Fundrise, a real estate investing giant, breaks into venture capital

<strong>Fundrise, a real estate investing giant, breaks into venture capital</strong>

Fundrise is making a giant entry into a venture capital market to generate a new $1 billion growth equity fund to invest in late-stage tech startups.

The company, which permits everyone to invest in real estate with just $10, announced the move today. 

According to the company, the new fund will be evergreen, have an indefinite life, and a structure that offers investors the opportunity to come and go as they wish.

Fundrise was established in 2012 by Ben Miller to offer retail investors huge access to private real estate markets. Now, the firm has become one of the 20 most popular investors by size.

Miller provides insight into his beginning. He said, “When I started Fundrise, all the big real estate players told us we couldn’t do it, that it’s laughable [and we] shouldn’t do it.” 

Fundrise and Miller’s method of utilizing tech to reduce real estate investment costs tend to have paid off despite the earlier pushback.

The company currently manages over $2.8 billion in real estate equity value for 300,000 active investors on its platform. The firm has been growing quickly enough, making Miller expect a top-10 spot climb by size in private real estate in the next two years.

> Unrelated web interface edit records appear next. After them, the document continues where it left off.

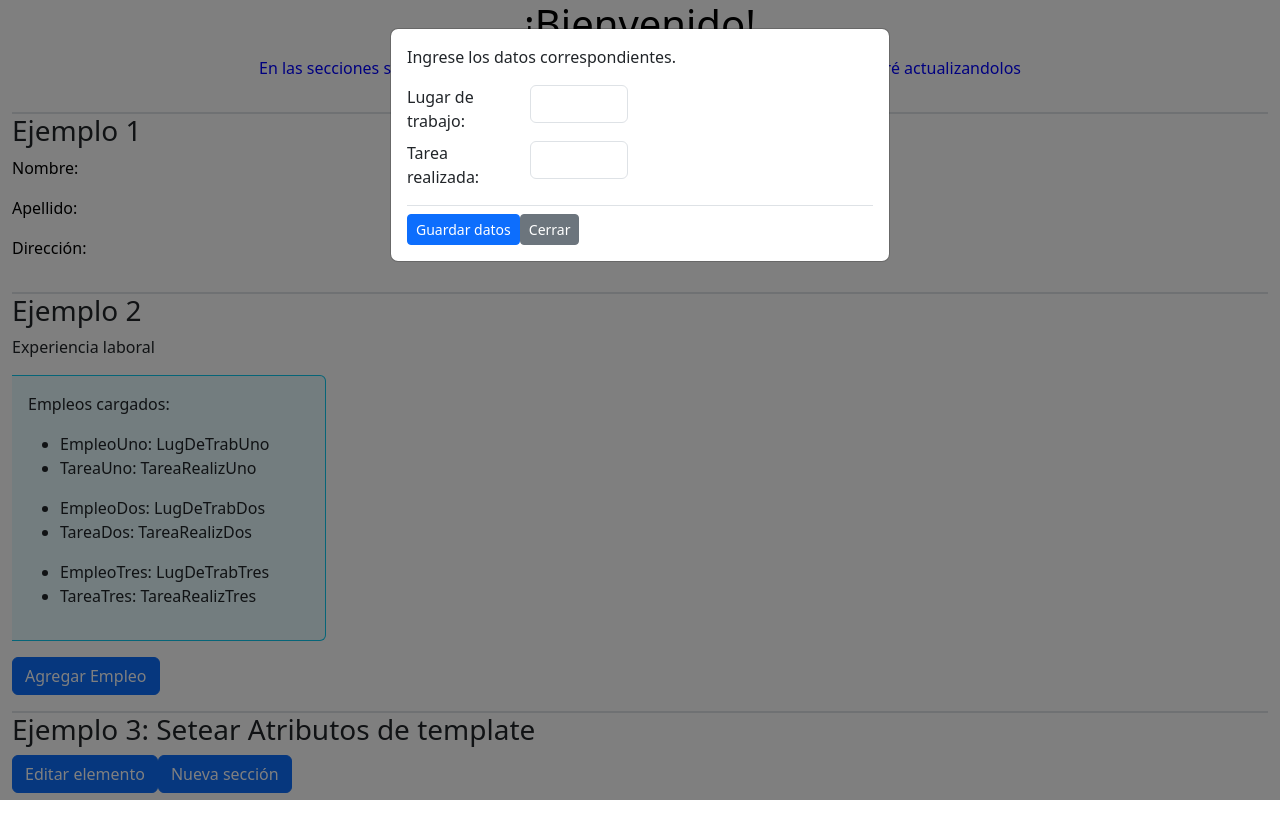
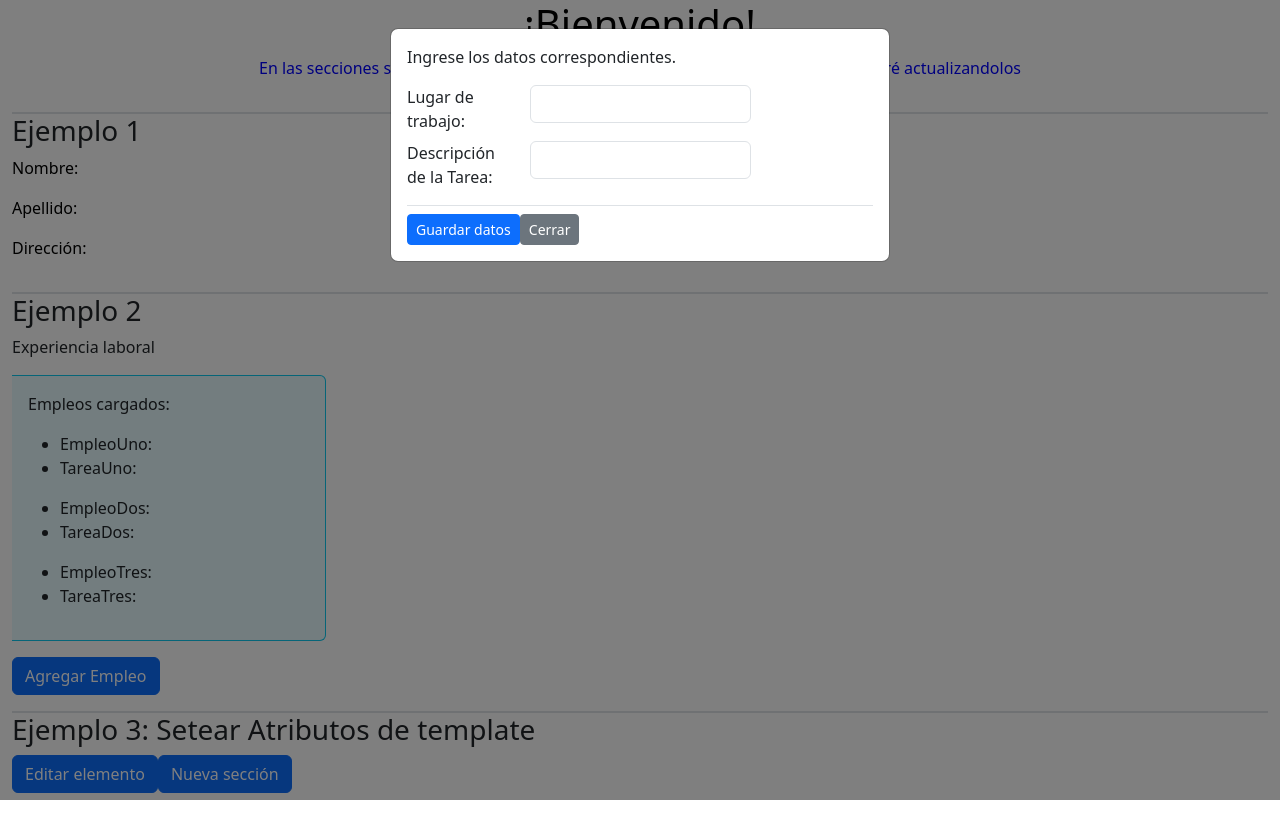
Before and after one commit to Facundo779/ejemplosEnProgramacionAngular, an Angular app in the folder PrimerProyectoAngularFacu/: page / in a window 1280 px wide. Both pictures are taken after a click on the button "Agregar Empleo". Built offline with nearby package versions, Linux system fonts and the light colour scheme.

Commit message:
guardarDatos()creado y funcional para un solo elemento input

```diff
--- a/PrimerProyectoAngularFacu/src/app/elemento/section/subElementos/experiencia/experiencia.component.html
+++ b/PrimerProyectoAngularFacu/src/app/elemento/section/subElementos/experiencia/experiencia.component.html
@@ -4,16 +4,16 @@
     <div class="p-3 bg-info bg-opacity-10 border border-info border-start-0 rounded-end">
         <p>Empleos cargados: </p>
           <ul>
-            <li>EmpleoUno: {{lugarDeTrabajo[0]}}</li>
-            <li>TareaUno: {{descripcionTarea[0]}}</li>
+            <li #liLT>EmpleoUno: {{lugarDeTrabajo[0]}}</li>
+            <li #liDT>TareaUno: {{descripcionTarea[0]}}</li>
           </ul>
           <ul>
-            <li>EmpleoDos: {{lugarDeTrabajo[1]}}</li>
-            <li>TareaDos: {{descripcionTarea[1]}}</li>
+            <li #liLT>EmpleoDos: {{lugarDeTrabajo[1]}}</li>
+            <li #liDT>TareaDos: {{descripcionTarea[1]}}</li>
           </ul>
           <ul>
-            <li>EmpleoTres: {{lugarDeTrabajo[2]}}</li>
-            <li>TareaTres: {{descripcionTarea[2]}}</li>
+            <li #liLT>EmpleoTres: {{lugarDeTrabajo[2]}}</li>
+            <li #liDT>TareaTres: {{descripcionTarea[2]}}</li>
           </ul>
     </div>
     <button type="button" class="btn btn-primary mt-3" data-bs-toggle="modal" data-bs-target="#modalLab">Agregar Empleo</button>
@@ -26,16 +26,16 @@
                     <div class="col-3">
                         <label for="formNuevoEmpleo" class="form-label">Lugar de trabajo: </label>
                     </div>
-                    <div class="col-3">
-                        <input type="text" class="form-control" id="inputLT">
+                    <div class="col-6">
+                        <input #inputLT type="text" class="form-control" id="inputLT" (keyup.enter)="guardarDatos($event)">
                     </div>
                 </div>
                 <div class="row">
                     <div class="col-3">
-                        <label for="formNuevoEmpleo" class="form-label">Tarea realizada: </label>
+                        <label for="formNuevoEmpleo" class="form-label">Descripción de la Tarea: </label>
                     </div>
-                    <div class="col-3">
-                        <input type="text" class="form-control" id="inputTR">
+                    <div class="col-6">
+                        <input #inputDT type="text" class="form-control" id="inputDT">
                     </div>
                 </div>
           <div class="mt-2 pt-2 border-top">
--- a/PrimerProyectoAngularFacu/src/app/elemento/section/subElementos/experiencia/experiencia.component.ts
+++ b/PrimerProyectoAngularFacu/src/app/elemento/section/subElementos/experiencia/experiencia.component.ts
@@ -11,11 +11,22 @@ export class ExperienciaComponent implements OnInit, AfterViewInit {
   lugarDeTrabajo: any[];
   descripcionTarea: any[];
 
+  @ViewChildren('liLT') conjLiLT!: QueryList<ElementRef<HTMLLIElement>>;
+  @ViewChildren('liDT') conjLiDT!: QueryList<ElementRef<HTMLLIElement>>;
+  @ViewChild('inputLT') entradaLT!: QueryList<ElementRef<HTMLInputElement>>;
+  @ViewChild('inputDT') entradaDT!: QueryList<ElementRef<HTMLInputElement>>;
+
+  guardarDatos(event:Event):void{
+    //console.log('click');
+    this.lugarDeTrabajo.push((<HTMLInputElement>event.target).value);
+    //this.descripcionTarea.push(this.entradaDT);
+    console.log(this.lugarDeTrabajo);
+  }
 
 
   constructor() {
-    this.lugarDeTrabajo = ["LugDeTrabUno", "LugDeTrabDos", "LugDeTrabTres"];
-    this.descripcionTarea = ["TareaRealizUno", "TareaRealizDos", "TareaRealizTres"];
+    this.lugarDeTrabajo = [];
+    this.descripcionTarea = [];
 
   }
 
```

Miller believes that if everything goes according to the arrangement, this fresh growth equity fund will mirror Fundrise’s present real estate offering, permitting anyone to invest as low as $10 each. 

Meanwhile, all the fund’s investment decisions will be approved by a 3-person investment committee consisting of Miller, Fundrise’s chief operating officer, and strategy officer.

Miller also disclosed that the firm aims to raise its $1 billion target from existing customers. The fund would cost investors a flat 1.85% fee, less than most traditional VCs’ standard “2 and 20” fee.

This low fee of Fundrise’s offerings comes from the firm’s use of technology to automate and streamline processes like shareholder record-keeping.

Now that the company has shown it can implement the low-fee structure for real estate investment while offering great returns, time would tell if it could more broadly do the same for venture capital.

For Miller, “The approach we’re going to try to take is not to do what the traditional venture industry does, which is [to] hire a bunch of salespeople and analysts that spend their time doing sales and meeting and trying to convince people to take their money. That’s the old-fashioned way to do business. That’s how IBM used to do business 50 years ago, but not how any SaaS company does business anymore.” 

Miller also believes that launching the fund now is good timing because several startups need capital as venture capital deal makings have reduced significantly amidst economic downturn fears.

Image by Nattanan Kanchanaprat from Pixabay